* [WHAT YOU WILL DO]: Only the count should appear in your answer: how many lines of the data below contain the word "CHOCOLATE"?

● ● ●

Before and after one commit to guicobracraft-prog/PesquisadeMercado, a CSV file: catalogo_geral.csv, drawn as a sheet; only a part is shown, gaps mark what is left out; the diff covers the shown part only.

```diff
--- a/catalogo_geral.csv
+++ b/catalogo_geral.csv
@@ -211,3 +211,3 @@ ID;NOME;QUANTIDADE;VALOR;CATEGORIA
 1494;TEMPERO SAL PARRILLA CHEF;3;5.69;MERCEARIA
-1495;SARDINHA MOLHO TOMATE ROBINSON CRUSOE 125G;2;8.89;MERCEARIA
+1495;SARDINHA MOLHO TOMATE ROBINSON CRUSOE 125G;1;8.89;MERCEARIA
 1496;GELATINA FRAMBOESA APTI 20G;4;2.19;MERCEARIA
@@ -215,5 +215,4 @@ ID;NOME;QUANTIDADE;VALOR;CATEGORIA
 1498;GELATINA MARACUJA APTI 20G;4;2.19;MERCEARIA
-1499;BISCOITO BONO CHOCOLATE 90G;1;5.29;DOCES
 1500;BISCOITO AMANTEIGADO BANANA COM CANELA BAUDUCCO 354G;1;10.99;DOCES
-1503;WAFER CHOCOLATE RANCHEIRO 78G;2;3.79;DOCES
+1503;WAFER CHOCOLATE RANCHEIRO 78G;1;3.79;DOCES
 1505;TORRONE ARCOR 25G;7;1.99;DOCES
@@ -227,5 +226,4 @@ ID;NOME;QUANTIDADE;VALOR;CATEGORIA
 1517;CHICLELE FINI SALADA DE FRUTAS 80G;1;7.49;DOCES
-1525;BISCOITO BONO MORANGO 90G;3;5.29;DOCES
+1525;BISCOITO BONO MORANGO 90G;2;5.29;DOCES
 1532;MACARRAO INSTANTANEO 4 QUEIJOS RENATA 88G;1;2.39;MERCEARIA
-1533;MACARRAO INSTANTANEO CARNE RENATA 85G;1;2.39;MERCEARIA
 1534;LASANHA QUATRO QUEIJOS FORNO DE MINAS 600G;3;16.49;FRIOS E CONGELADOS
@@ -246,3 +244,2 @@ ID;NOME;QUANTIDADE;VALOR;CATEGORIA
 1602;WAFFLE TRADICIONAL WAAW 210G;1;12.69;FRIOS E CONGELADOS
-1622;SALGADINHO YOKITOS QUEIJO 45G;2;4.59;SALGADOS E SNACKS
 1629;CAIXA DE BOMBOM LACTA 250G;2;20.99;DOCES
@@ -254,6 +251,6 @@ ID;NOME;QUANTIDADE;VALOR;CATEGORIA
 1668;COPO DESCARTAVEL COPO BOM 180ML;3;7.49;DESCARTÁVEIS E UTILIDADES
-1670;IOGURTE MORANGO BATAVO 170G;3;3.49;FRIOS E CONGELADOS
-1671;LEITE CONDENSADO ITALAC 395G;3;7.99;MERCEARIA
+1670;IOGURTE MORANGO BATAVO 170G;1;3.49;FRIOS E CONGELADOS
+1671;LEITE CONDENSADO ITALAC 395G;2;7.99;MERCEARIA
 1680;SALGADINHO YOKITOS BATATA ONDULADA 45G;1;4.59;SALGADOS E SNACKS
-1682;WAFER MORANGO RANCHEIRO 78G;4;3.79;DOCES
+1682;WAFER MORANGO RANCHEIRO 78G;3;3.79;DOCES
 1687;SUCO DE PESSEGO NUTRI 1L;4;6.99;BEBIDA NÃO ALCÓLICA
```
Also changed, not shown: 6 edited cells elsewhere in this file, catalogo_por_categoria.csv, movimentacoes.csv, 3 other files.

● ● ●

* [ANSWER TO THIS EXERCISE]: 3